“Back in the era when I was growing up, television was very influential and when you think about it, in that era, you didn’t see a lot of black females in policing, but there was a particular show that I saw that was called “Get Christy Love”.

It was a detective show. It was important to me because I saw that show and I wanted to be a detective. You don’t want to be something until you actually see it. That era was starting to show more black females in powerful roles and that was influential to me.”. – Interview with Superintendent Barbara West.

Spotlight on 1st Deputy Superintendent Eric Carter

This past July, the CPD promoted 28-year old Eric Carter to the first deputy superintendent. Previously, Carter had served as the chief of the bureau of counterterrorism and special operations.

Carter is a Missouri native who moved to Chicago with his mother after his parents separated. Eric Carter joined the Chicago Police Department at age 24 after serving in the US Marines. He has already taken on his role as a leader in the department as well as a leader in the minority community.

“We’ve got a good plan in place that will holistically help us address the current crime we’re seeing. We’re really working hard on the West and South sides because those are communities that need us most right now,” – 1st Deputy Superintendent Eric Carter Advocates & Role Models For The Community David Brown, Barbara West, and Eric Carter prove that being a police officer is more than wearing a uniform.

They are also advocating for their community. All three of them also identify with the disenfranchised youth who grew up in the south and west side neighborhoods of Chicago. Officer David Brown feels at home in those communities. Brown had grown up lower-income and was raised by his single mother and grandmother.

As advocates for their communities, they work with initiatives to develop jobs for at-risk age groups from 16-32. They also do a lot of rehabilitation and mentoring within the community. These three have shown that they are not just police officers. They genuinely care about their community.

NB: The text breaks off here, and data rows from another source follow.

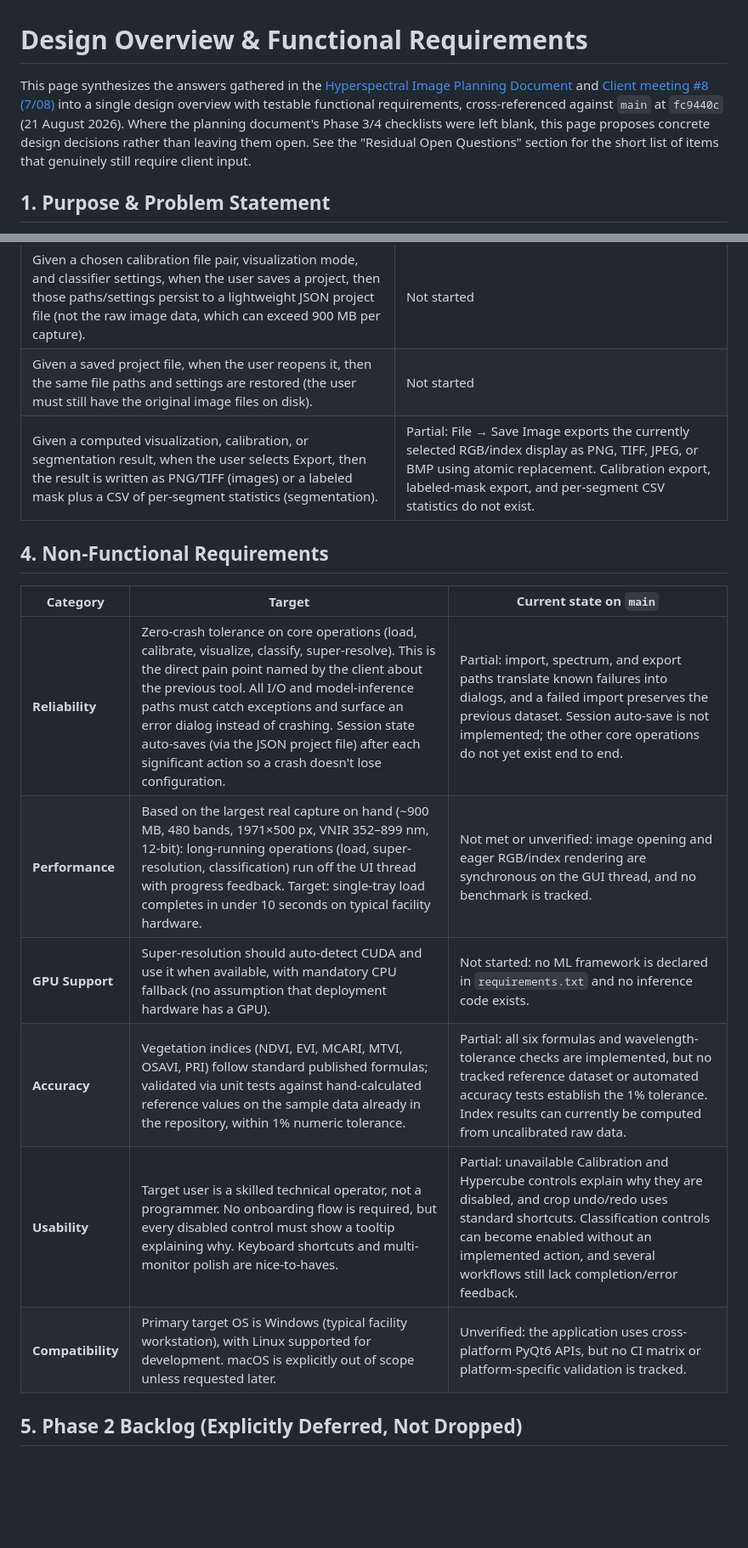
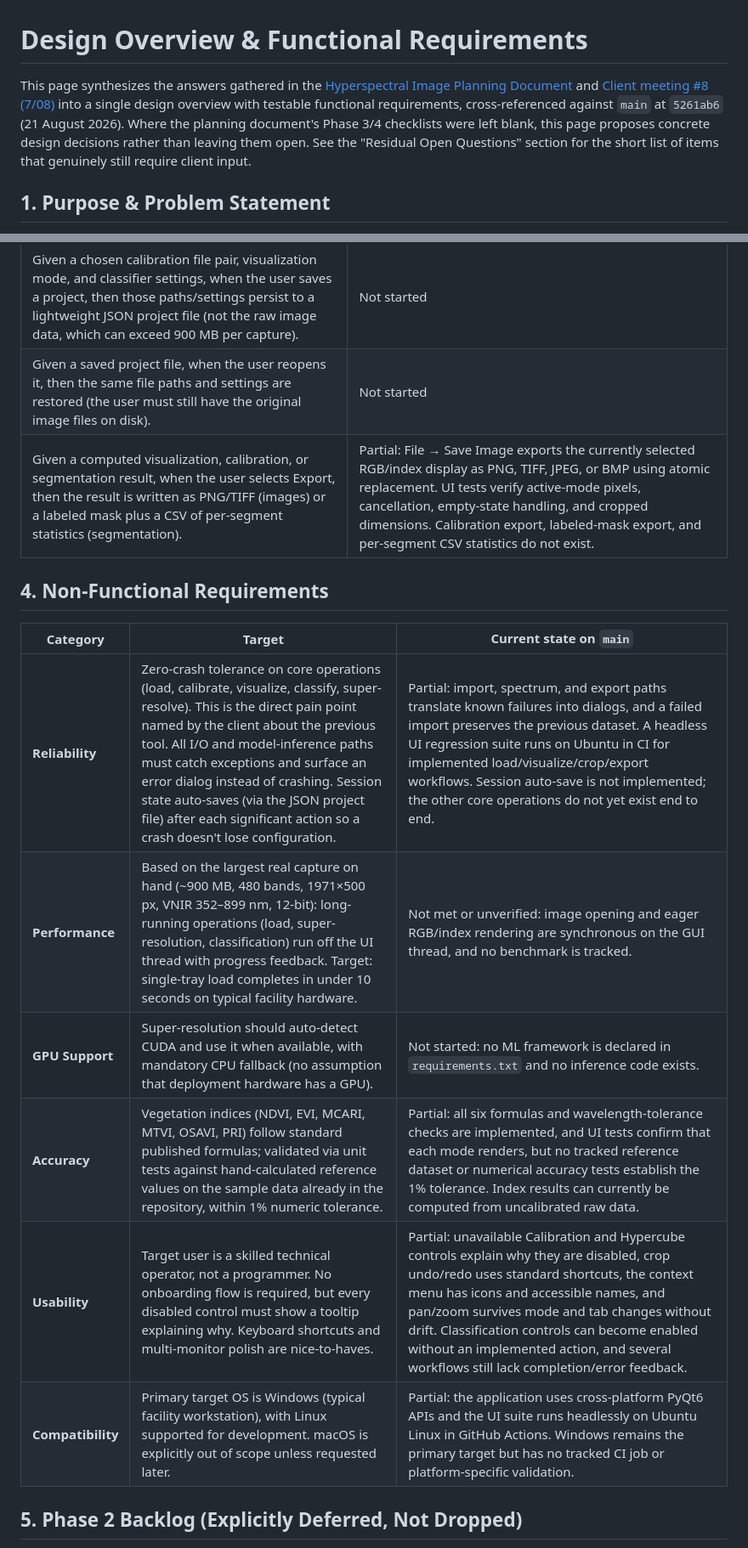
Before and after one commit to Techlauncher-LeafAnalyzer/Hyperspectral-Image-Inspector, a Markdown page: docs/functional-requirements.md, 2 parts joined by grey strips. Shown at 85% size. GitHub-like rendering; blank space fills up the shorter version.

Commit message:
docs: update functional requirements audit

```diff
--- a/docs/functional-requirements.md
+++ b/docs/functional-requirements.md
@@ -1,6 +1,6 @@
 # Design Overview &amp; Functional Requirements
 
-This page synthesizes the answers gathered in the [Hyperspectral Image Planning Document](https://leaf2qr.atlassian.net/wiki/spaces/L/pages/16416770) and [Client meeting #8 (7/08)](https://leaf2qr.atlassian.net/wiki/spaces/L/pages/16580683) into a single design overview with testable functional requirements, cross-referenced against `main` at `fc9440c` (21 August 2026). Where the planning document's Phase 3/4 checklists were left blank, this page proposes concrete design decisions rather than leaving them open. See the "Residual Open Questions" section for the short list of items that genuinely still require client input.
+This page synthesizes the answers gathered in the [Hyperspectral Image Planning Document](https://leaf2qr.atlassian.net/wiki/spaces/L/pages/16416770) and [Client meeting #8 (7/08)](https://leaf2qr.atlassian.net/wiki/spaces/L/pages/16580683) into a single design overview with testable functional requirements, cross-referenced against `main` at `5261ab6` (21 August 2026). Where the planning document's Phase 3/4 checklists were left blank, this page proposes concrete design decisions rather than leaving them open. See the "Residual Open Questions" section for the short list of items that genuinely still require client input.
 
 ## 1. Purpose & Problem Statement
 
@@ -84,18 +84,18 @@ No automated test suite is tracked in the repository. A **Done** status therefor
 | --- | --- |
 | Given a chosen calibration file pair, visualization mode, and classifier settings, when the user saves a project, then those paths/settings persist to a lightweight JSON project file (not the raw image data, which can exceed 900 MB per capture). | Not started |
 | Given a saved project file, when the user reopens it, then the same file paths and settings are restored (the user must still have the original image files on disk). | Not started |
-| Given a computed visualization, calibration, or segmentation result, when the user selects Export, then the result is written as PNG/TIFF (images) or a labeled mask plus a CSV of per-segment statistics (segmentation). | Partial: File → Save Image exports the currently selected RGB/index display as PNG, TIFF, JPEG, or BMP using atomic replacement. Calibration export, labeled-mask export, and per-segment CSV statistics do not exist. |
+| Given a computed visualization, calibration, or segmentation result, when the user selects Export, then the result is written as PNG/TIFF (images) or a labeled mask plus a CSV of per-segment statistics (segmentation). | Partial: File → Save Image exports the currently selected RGB/index display as PNG, TIFF, JPEG, or BMP using atomic replacement. UI tests verify active-mode pixels, cancellation, empty-state handling, and cropped dimensions. Calibration export, labeled-mask export, and per-segment CSV statistics do not exist. |
 
 ## 4. Non-Functional Requirements
 
 | Category | Target | Current state on `main` |
 | --- | --- | --- |
-| **Reliability** | Zero-crash tolerance on core operations (load, calibrate, visualize, classify, super-resolve). This is the direct pain point named by the client about the previous tool. All I/O and model-inference paths must catch exceptions and surface an error dialog instead of crashing. Session state auto-saves (via the JSON project file) after each significant action so a crash doesn't lose configuration. | Partial: import, spectrum, and export paths translate known failures into dialogs, and a failed import preserves the previous dataset. Session auto-save is not implemented; the other core operations do not yet exist end to end. |
+| **Reliability** | Zero-crash tolerance on core operations (load, calibrate, visualize, classify, super-resolve). This is the direct pain point named by the client about the previous tool. All I/O and model-inference paths must catch exceptions and surface an error dialog instead of crashing. Session state auto-saves (via the JSON project file) after each significant action so a crash doesn't lose configuration. | Partial: import, spectrum, and export paths translate known failures into dialogs, and a failed import preserves the previous dataset. A headless UI regression suite runs on Ubuntu in CI for implemented load/visualize/crop/export workflows. Session auto-save is not implemented; the other core operations do not yet exist end to end. |
 | **Performance** | Based on the largest real capture on hand (~900 MB, 480 bands, 1971×500 px, VNIR 352–899 nm, 12-bit): long-running operations (load, super-resolution, classification) run off the UI thread with progress feedback. Target: single-tray load completes in under 10 seconds on typical facility hardware. | Not met or unverified: image opening and eager RGB/index rendering are synchronous on the GUI thread, and no benchmark is tracked. |
 | **GPU Support** | Super-resolution should auto-detect CUDA and use it when available, with mandatory CPU fallback (no assumption that deployment hardware has a GPU). | Not started: no ML framework is declared in `requirements.txt` and no inference code exists. |
-| **Accuracy** | Vegetation indices (NDVI, EVI, MCARI, MTVI, OSAVI, PRI) follow standard published formulas; validated via unit tests against hand-calculated reference values on the sample data already in the repository, within 1% numeric tolerance. | Partial: all six formulas and wavelength-tolerance checks are implemented, but no tracked reference dataset or automated accuracy tests establish the 1% tolerance. Index results can currently be computed from uncalibrated raw data. |
-| **Usability** | Target user is a skilled technical operator, not a programmer. No onboarding flow is required, but every disabled control must show a tooltip explaining why. Keyboard shortcuts and multi-monitor polish are nice-to-haves. | Partial: unavailable Calibration and Hypercube controls explain why they are disabled, and crop undo/redo uses standard shortcuts. Classification controls can become enabled without an implemented action, and several workflows still lack completion/error feedback. |
-| **Compatibility** | Primary target OS is Windows (typical facility workstation), with Linux supported for development. macOS is explicitly out of scope unless requested later. | Unverified: the application uses cross-platform PyQt6 APIs, but no CI matrix or platform-specific validation is tracked. |
+| **Accuracy** | Vegetation indices (NDVI, EVI, MCARI, MTVI, OSAVI, PRI) follow standard published formulas; validated via unit tests against hand-calculated reference values on the sample data already in the repository, within 1% numeric tolerance. | Partial: all six formulas and wavelength-tolerance checks are implemented, and UI tests confirm that each mode renders, but no tracked reference dataset or numerical accuracy tests establish the 1% tolerance. Index results can currently be computed from uncalibrated raw data. |
+| **Usability** | Target user is a skilled technical operator, not a programmer. No onboarding flow is required, but every disabled control must show a tooltip explaining why. Keyboard shortcuts and multi-monitor polish are nice-to-haves. | Partial: unavailable Calibration and Hypercube controls explain why they are disabled, crop undo/redo uses standard shortcuts, the context menu has icons and accessible names, and pan/zoom survives mode and tab changes without drift. Classification controls can become enabled without an implemented action, and several workflows still lack completion/error feedback. |
+| **Compatibility** | Primary target OS is Windows (typical facility workstation), with Linux supported for development. macOS is explicitly out of scope unless requested later. | Partial: the application uses cross-platform PyQt6 APIs and the UI suite runs headlessly on Ubuntu Linux in GitHub Actions. Windows remains the primary target but has no tracked CI job or platform-specific validation. |
 
 ## 5. Phase 2 Backlog (Explicitly Deferred, Not Dropped)
 
```
Also changed, not shown: other parts of docs/functional-requirements.md (+6 -6 lines).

Expanding Diversity in the Chicago Police Department & The State of Illinois

The Chicago Police Department embraces its minority officers within its ranks. As of 2018, only 23% of the police force were minorities. Even though the city of Chicago is one-third African-American, the police force doesn’t reflect that enough.

Chicago residents of all races and ethnicities are welcome to join the Chicago Police Department. Instead of inciting violence in your community, become an agent of change. Protect the city you care about – your family, home, and communities.

Superintendent Michael Brown announces retirements and staff promotions within the Chicago Police Department. He is ushering in the “next generation” of officers. This team will not be an “occupying force”. Rather, they will regularly perform community service in the same areas that they will ask to keep the peace.

About The Fraternal Order of Police

The Fraternal Order of Police (FOP), founded over 100 years ago in 1915, is the largest organization of sworn law enforcement officers in the United States. With a proud tradition of officers representing officers, the FOP is also the most respected and most recognized police organization in the country.

Additionally, the Illinois FOP is the second largest State Lodge, proudly representing over 33,000 active duty and retired police officers – more than 10 percent of all FOP members nationwide. Are you a police officer in Illinois? Join more than 33,000 full-time, sworn-in law enforcement professionals who live or work in the state of Illinois. Become a Member of the Illinois Fraternal Order of Police.